But mostly I dislike any title that tends to pigeon-hole women. Do working dads get the same treatment?
Still, a growing number of women I know are not just primary care-givers but are spruiking clothing, marketing, linen, jewellery, stationery, life coaching, design, photography and so much more, through their social media network.
It's fantastic to know that a woman can stay home raising her children and simultaneously create a stream of income for the family home. It provides a creative outlet which isn't finger-painting or chiselling play-dough out of the carpet.
But it's also bloody hard work.
And I don't think it's portrayed particularly well. Maybe mumpreneurs in the limelight are reluctant to put too fine a point on the madness that goes on behind the gorgeous products they produce.
Allow me to go first.
I work three days a week from home working for a regional newspaper. I also have two novels available and a third is hopping up and down frantically in my peripheral vision, which I'm doggedly ignoring while I raise my third baby.
On a good day I can organise myself into a multi-tasking machine. I'll meet deadlines, write, make calls, whip up a Book Week costume, put lunch on the table and feel fantastic.
Even as I pound out this column, I can tell my daughter that her fingers hurt because she ate pineapple out of the fridge (when she thought I wasn't looking) and that she'll be okay.
If it were a bad day, she could have been screaming about sore fingers and I, stressed with a deadline and without the space required to think straight, could have screeched back and then, most likely, cried.
Like so much of parenting, being a "mumpreneur” has the potential to get ugly on a day-to-day basis.
I've learned that most days, you're doing a better job of one than the other.
If you're consoling a sick child, chances are you're not getting any work done.

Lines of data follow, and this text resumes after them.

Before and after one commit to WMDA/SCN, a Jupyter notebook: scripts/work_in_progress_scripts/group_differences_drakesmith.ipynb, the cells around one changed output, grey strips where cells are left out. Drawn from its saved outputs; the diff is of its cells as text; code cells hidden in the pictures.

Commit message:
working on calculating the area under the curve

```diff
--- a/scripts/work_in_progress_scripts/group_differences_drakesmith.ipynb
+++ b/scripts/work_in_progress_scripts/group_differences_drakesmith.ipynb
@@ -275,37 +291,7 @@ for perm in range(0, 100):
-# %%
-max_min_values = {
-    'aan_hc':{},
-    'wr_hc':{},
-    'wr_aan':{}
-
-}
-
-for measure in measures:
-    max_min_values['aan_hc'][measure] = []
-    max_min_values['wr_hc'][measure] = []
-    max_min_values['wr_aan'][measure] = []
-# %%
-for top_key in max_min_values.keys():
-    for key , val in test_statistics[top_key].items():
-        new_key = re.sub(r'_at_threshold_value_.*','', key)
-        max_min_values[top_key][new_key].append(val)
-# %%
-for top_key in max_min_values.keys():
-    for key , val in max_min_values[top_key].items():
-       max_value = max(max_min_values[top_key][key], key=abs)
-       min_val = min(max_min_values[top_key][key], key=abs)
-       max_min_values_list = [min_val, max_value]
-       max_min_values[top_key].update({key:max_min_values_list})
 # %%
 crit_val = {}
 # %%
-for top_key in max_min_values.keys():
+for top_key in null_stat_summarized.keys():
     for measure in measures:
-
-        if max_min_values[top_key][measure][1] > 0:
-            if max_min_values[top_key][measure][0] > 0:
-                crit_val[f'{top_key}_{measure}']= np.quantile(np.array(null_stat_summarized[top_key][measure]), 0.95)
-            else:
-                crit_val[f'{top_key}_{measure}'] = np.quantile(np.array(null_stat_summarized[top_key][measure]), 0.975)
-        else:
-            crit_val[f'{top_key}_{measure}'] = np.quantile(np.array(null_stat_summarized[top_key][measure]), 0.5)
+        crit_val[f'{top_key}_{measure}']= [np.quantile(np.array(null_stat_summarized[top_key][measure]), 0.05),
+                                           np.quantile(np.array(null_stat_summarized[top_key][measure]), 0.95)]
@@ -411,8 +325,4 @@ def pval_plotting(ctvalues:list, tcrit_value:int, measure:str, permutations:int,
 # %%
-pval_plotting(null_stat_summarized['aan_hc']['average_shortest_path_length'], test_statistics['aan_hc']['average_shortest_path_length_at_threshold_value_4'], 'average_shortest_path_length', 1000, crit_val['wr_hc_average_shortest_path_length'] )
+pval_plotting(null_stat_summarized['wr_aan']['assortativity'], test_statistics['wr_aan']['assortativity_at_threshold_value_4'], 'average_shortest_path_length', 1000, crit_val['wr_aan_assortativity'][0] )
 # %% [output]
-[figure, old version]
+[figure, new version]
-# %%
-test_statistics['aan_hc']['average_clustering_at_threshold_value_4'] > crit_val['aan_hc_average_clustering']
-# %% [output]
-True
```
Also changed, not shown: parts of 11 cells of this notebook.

And if you're swamped with orders or requests, then your kids are probably running around outside naked. Maybe that's just my kids.
A friend asked me: "Is this what we're doing now?” Is being just a mother no longer enough?
Being a mum can be hard enough. Women shouldn't feel the need to add to an already busy life.
But running a household plus a business is not impossible, if it's what you want to do. It needs serious consideration. It's not as simple as starting up a Facebook page and letting the dollars roll in.
I would advise any mother starting up her own business to really look at what time she has available and be honest to her clientele - and, more importantly, herself.
Don't slip into the trap of agreeing to everything as you "get yourself set up”. Budget your precious time carefully.
Accept the fact it will not always run smoothly.
And if combining motherhood with business makes you happy - then you're on the right track.
Peta-Jo is an author and mother of three and currently listening to My Little Pony. Visit petajo.com or her page on Facebook.
Update your news preferences and get the latest news delivered to your inbox.